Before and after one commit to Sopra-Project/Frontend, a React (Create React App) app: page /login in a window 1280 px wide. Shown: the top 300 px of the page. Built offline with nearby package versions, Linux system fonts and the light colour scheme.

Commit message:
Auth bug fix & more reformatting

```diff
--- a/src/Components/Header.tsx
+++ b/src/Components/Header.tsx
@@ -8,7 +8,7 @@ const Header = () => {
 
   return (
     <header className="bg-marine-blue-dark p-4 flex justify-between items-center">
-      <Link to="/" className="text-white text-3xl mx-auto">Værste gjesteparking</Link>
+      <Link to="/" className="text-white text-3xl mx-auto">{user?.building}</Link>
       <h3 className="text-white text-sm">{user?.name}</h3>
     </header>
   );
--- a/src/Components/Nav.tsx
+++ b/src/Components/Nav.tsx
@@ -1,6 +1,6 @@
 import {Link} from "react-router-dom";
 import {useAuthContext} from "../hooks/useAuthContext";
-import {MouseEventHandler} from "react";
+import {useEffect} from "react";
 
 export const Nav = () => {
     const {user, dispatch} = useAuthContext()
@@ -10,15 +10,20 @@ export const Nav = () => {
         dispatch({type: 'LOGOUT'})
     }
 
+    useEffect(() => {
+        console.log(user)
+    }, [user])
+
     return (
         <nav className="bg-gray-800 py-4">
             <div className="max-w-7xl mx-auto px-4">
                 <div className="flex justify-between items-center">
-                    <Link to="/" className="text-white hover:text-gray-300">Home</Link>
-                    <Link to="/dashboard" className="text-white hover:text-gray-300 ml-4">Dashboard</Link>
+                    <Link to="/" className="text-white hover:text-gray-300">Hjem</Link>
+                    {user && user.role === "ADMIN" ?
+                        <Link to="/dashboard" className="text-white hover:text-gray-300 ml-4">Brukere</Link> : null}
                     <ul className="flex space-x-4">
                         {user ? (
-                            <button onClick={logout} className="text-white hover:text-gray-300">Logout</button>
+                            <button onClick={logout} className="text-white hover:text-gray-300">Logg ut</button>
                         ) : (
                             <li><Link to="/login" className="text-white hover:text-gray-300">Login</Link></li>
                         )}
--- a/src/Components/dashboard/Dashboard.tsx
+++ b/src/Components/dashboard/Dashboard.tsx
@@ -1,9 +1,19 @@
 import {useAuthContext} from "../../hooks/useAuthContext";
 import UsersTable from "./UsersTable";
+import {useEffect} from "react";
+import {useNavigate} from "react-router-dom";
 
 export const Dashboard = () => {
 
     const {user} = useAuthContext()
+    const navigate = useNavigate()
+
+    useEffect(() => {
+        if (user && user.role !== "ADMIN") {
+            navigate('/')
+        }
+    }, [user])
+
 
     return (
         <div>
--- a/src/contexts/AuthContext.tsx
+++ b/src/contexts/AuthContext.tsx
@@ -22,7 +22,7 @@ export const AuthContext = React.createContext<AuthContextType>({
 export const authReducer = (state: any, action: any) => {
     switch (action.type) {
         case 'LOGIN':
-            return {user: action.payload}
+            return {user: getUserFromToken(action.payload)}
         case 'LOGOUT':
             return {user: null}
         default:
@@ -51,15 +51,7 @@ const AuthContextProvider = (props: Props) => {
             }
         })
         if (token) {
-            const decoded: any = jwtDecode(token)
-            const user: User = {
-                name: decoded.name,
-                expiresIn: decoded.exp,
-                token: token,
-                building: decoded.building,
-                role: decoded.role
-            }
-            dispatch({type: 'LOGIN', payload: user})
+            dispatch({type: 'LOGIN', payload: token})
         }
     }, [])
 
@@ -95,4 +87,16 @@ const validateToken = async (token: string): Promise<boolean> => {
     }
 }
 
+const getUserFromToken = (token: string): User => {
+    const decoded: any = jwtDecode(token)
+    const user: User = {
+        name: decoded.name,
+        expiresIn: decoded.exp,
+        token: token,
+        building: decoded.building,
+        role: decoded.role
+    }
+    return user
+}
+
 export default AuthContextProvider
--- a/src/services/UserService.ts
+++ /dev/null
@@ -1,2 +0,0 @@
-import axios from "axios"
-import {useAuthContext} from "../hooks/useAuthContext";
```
***
The entire listing is to be retyped exactly.

◆ Answer area
Before and after one commit to Sopra-Project/Frontend, a React (Create React App) app: page /login in a window 1280 px wide. Shown: the top 300 px of the page. Built offline with nearby package versions, Linux system fonts and the light colour scheme.

Commit message:
Auth bug fix & more reformatting

```diff
--- a/src/Components/Header.tsx
+++ b/src/Components/Header.tsx
@@ -8,7 +8,7 @@ const Header = () => {
 
   return (
     <header className="bg-marine-blue-dark p-4 flex justify-between items-center">
-      <Link to="/" className="text-white text-3xl mx-auto">Værste gjesteparking</Link>
+      <Link to="/" className="text-white text-3xl mx-auto">{user?.building}</Link>
       <h3 className="text-white text-sm">{user?.name}</h3>
     </header>
   );
--- a/src/Components/Nav.tsx
+++ b/src/Components/Nav.tsx
@@ -1,6 +1,6 @@
 import {Link} from "react-router-dom";
 import {useAuthContext} from "../hooks/useAuthContext";
-import {MouseEventHandler} from "react";
+import {useEffect} from "react";
 
 export const Nav = () => {
     const {user, dispatch} = useAuthContext()
@@ -10,15 +10,20 @@ export const Nav = () => {
         dispatch({type: 'LOGOUT'})
     }
 
+    useEffect(() => {
+        console.log(user)
+    }, [user])
+
     return (
         <nav className="bg-gray-800 py-4">
             <div className="max-w-7xl mx-auto px-4">
                 <div className="flex justify-between items-center">
-                    <Link to="/" className="text-white hover:text-gray-300">Home</Link>
-                    <Link to="/dashboard" className="text-white hover:text-gray-300 ml-4">Dashboard</Link>
+                    <Link to="/" className="text-white hover:text-gray-300">Hjem</Link>
+                    {user && user.role === "ADMIN" ?
+                        <Link to="/dashboard" className="text-white hover:text-gray-300 ml-4">Brukere</Link> : null}
                     <ul className="flex space-x-4">
                         {user ? (
-                            <button onClick={logout} className="text-white hover:text-gray-300">Logout</button>
+                            <button onClick={logout} className="text-white hover:text-gray-300">Logg ut</button>
                         ) : (
                             <li><Link to="/login" className="text-white hover:text-gray-300">Login</Link></li>
                         )}
--- a/src/Components/dashboard/Dashboard.tsx
+++ b/src/Components/dashboard/Dashboard.tsx
@@ -1,9 +1,19 @@
 import {useAuthContext} from "../../hooks/useAuthContext";
 import UsersTable from "./UsersTable";
+import {useEffect} from "react";
+import {useNavigate} from "react-router-dom";
 
 export const Dashboard = () => {
 
     const {user} = useAuthContext()
+    const navigate = useNavigate()
+
+    useEffect(() => {
+        if (user && user.role !== "ADMIN") {
+            navigate('/')
+        }
+    }, [user])
+
 
     return (
         <div>
--- a/src/contexts/AuthContext.tsx
+++ b/src/contexts/AuthContext.tsx
@@ -22,7 +22,7 @@ export const AuthContext = React.createContext<AuthContextType>({
 export const authReducer = (state: any, action: any) => {
     switch (action.type) {
         case 'LOGIN':
-            return {user: action.payload}
+            return {user: getUserFromToken(action.payload)}
         case 'LOGOUT':
             return {user: null}
         default:
@@ -51,15 +51,7 @@ const AuthContextProvider = (props: Props) => {
             }
         })
         if (token) {
-            const decoded: any = jwtDecode(token)
-            const user: User = {
-                name: decoded.name,
-                expiresIn: decoded.exp,
-                token: token,
-                building: decoded.building,
-                role: decoded.role
-            }
-            dispatch({type: 'LOGIN', payload: user})
+            dispatch({type: 'LOGIN', payload: token})
         }
     }, [])
 
@@ -95,4 +87,16 @@ const validateToken = async (token: string): Promise<boolean> => {
     }
 }
 
+const getUserFromToken = (token: string): User => {
+    const decoded: any = jwtDecode(token)
+    const user: User = {
+        name: decoded.name,
+        expiresIn: decoded.exp,
+        token: token,
+        building: decoded.building,
+        role: decoded.role
+    }
+    return user
+}
+
 export default AuthContextProvider
--- a/src/services/UserService.ts
+++ /dev/null
@@ -1,2 +0,0 @@
-import axios from "axios"
-import {useAuthContext} from "../hooks/useAuthContext";
```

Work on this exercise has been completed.